“We rarely witness such a political debacle,” scathing in an editorial the daily Süddeutsche Zeitung.

“It is not only cowardice, but also a lack of seriousness”, regretted the daily, convinced that compulsory vaccination is “unfortunately” necessary.

The subject is thorny in a Germany where the anti-vaccine movement is strongly mobilized.

The liberals of the FDP in particular, although in government, have slowed down for months on the idea of ​​a vaccination obligation.
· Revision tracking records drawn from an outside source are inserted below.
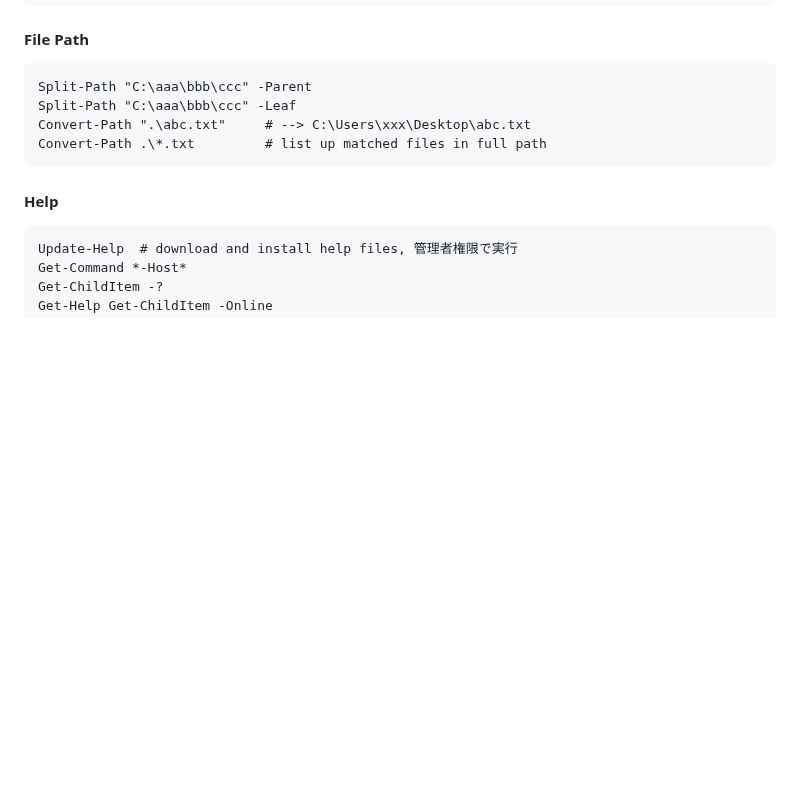
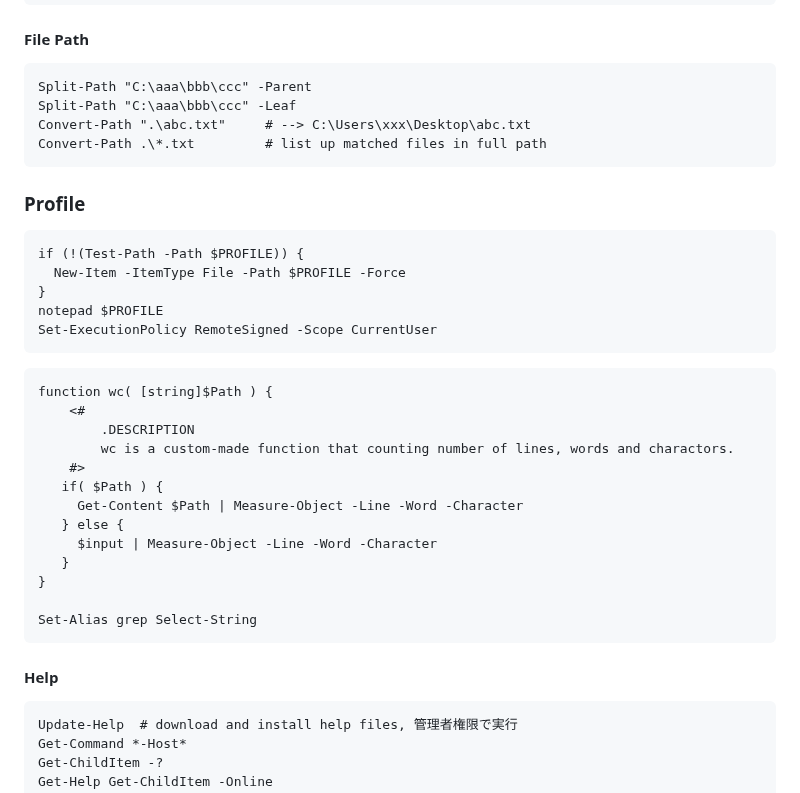
Before and after one commit to sdkn104/misc, a Markdown page: PowerShell.md, the part around the change. GitHub-like rendering; blank space fills up the shorter version.

````diff
--- a/PowerShell.md
+++ b/PowerShell.md
@@ -199,6 +199,31 @@ Split-Path "C:\aaa\bbb\ccc" -Leaf
 Convert-Path ".\abc.txt"     # --> C:\Users\xxx\Desktop\abc.txt
 Convert-Path .\*.txt         # list up matched files in full path
 ```
+### Profile
+```
+if (!(Test-Path -Path $PROFILE)) {
+  New-Item -ItemType File -Path $PROFILE -Force
+}
+notepad $PROFILE
+Set-ExecutionPolicy RemoteSigned -Scope CurrentUser
+```
+```
+function wc( [string]$Path ) {
+    <#
+        .DESCRIPTION
+        wc is a custom-made function that counting number of lines, words and charactors.
+    #>
+   if( $Path ) {
+     Get-Content $Path | Measure-Object -Line -Word -Character
+   } else {
+     $input | Measure-Object -Line -Word -Character
+   }
+}
+
+Set-Alias grep Select-String
+```
+
+
 #### Help
 ```
 Update-Help  # download and install help files, 管理者権限で実行
````
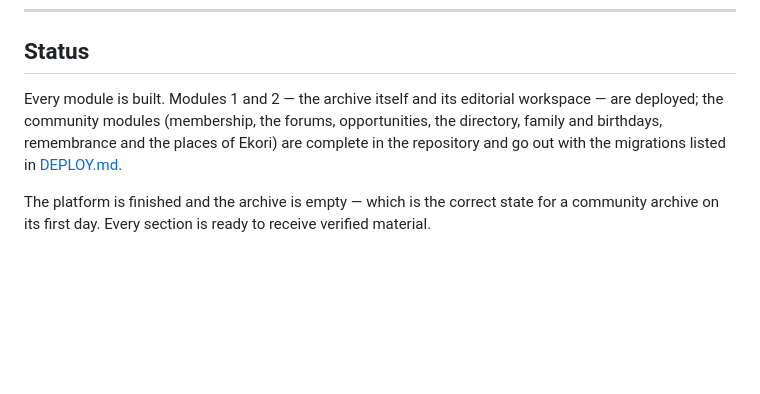
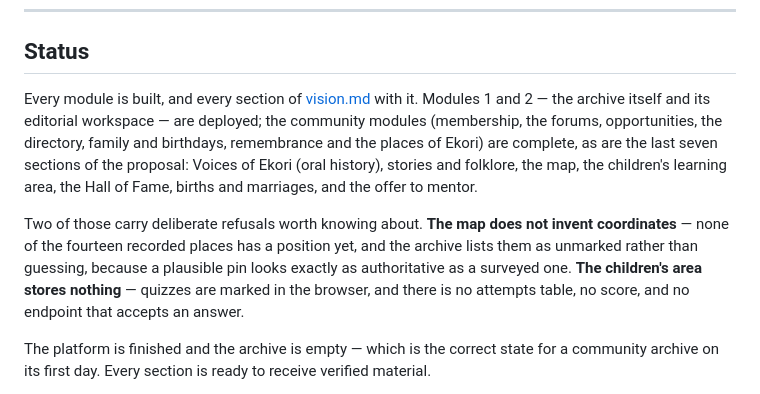
Before and after one commit to Ndobal/ekoli-yeden, a Markdown page: README.md, the part around the change. GitHub-like rendering; blank space fills up the shorter version.

Commit message:
Record in the README that the vision is complete
Including the two refusals somebody will otherwise read as bugs: the map
showing no pins, and the children's area keeping no scores. Both are
deliberate and both are load-bearing.

Co-Authored-By: Claude Opus 5 <noreply@anthropic.com>

```diff
--- a/README.md
+++ b/README.md
@@ -493,11 +493,20 @@ never sent to the client.
 
 ## Status
 
-Every module is built. Modules 1 and 2 — the archive itself and its editorial
-workspace — are deployed; the community modules (membership, the forums,
-opportunities, the directory, family and birthdays, remembrance and the places
-of Ekori) are complete in the repository and go out with the migrations listed
-in [DEPLOY.md](DEPLOY.md).
+Every module is built, and every section of [vision.md](vision.md) with it.
+Modules 1 and 2 — the archive itself and its editorial workspace — are
+deployed; the community modules (membership, the forums, opportunities, the
+directory, family and birthdays, remembrance and the places of Ekori) are
+complete, as are the last seven sections of the proposal: Voices of Ekori
+(oral history), stories and folklore, the map, the children's learning area,
+the Hall of Fame, births and marriages, and the offer to mentor.
+
+Two of those carry deliberate refusals worth knowing about. **The map does not
+invent coordinates** — none of the fourteen recorded places has a position yet,
+and the archive lists them as unmarked rather than guessing, because a
+plausible pin looks exactly as authoritative as a surveyed one. **The
+children's area stores nothing** — quizzes are marked in the browser, and there
+is no attempts table, no score, and no endpoint that accepts an answer.
 
 The platform is finished and the archive is empty — which is the correct state
 for a community archive on its first day. Every section is ready to receive
```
Six out of ten Germans, however, were in favor according to a Civey poll carried out in mid-March.

Despite a proposal for an obligation reserved in the end only for those over 60, the government was unable to gather a majority in the Bundestag.

This setback will fuel growing criticism in recent months of Olaf Scholz’s discretion and lack of leadership.

He even drew sarcasm on Thursday by forcing his head of diplomacy, Annalena Baerbock, to leave a NATO meeting in Brussels on Ukraine to come and participate in the vote, several media reported.

This sudden departure from Brussels of the popular ecologist minister thus offered an angle of attack to the conservatives.

“For the chancellor to call the foreign minister back and say ‘no, Ukraine is not important, it is more important that the political interests of the parties are taken into account’, this is a completely unreasonable signal, including for the world,” a leader of Angela Merkel’s conservative CDU party, Paul Ziemiak, got angry on the website of the daily Die Welt.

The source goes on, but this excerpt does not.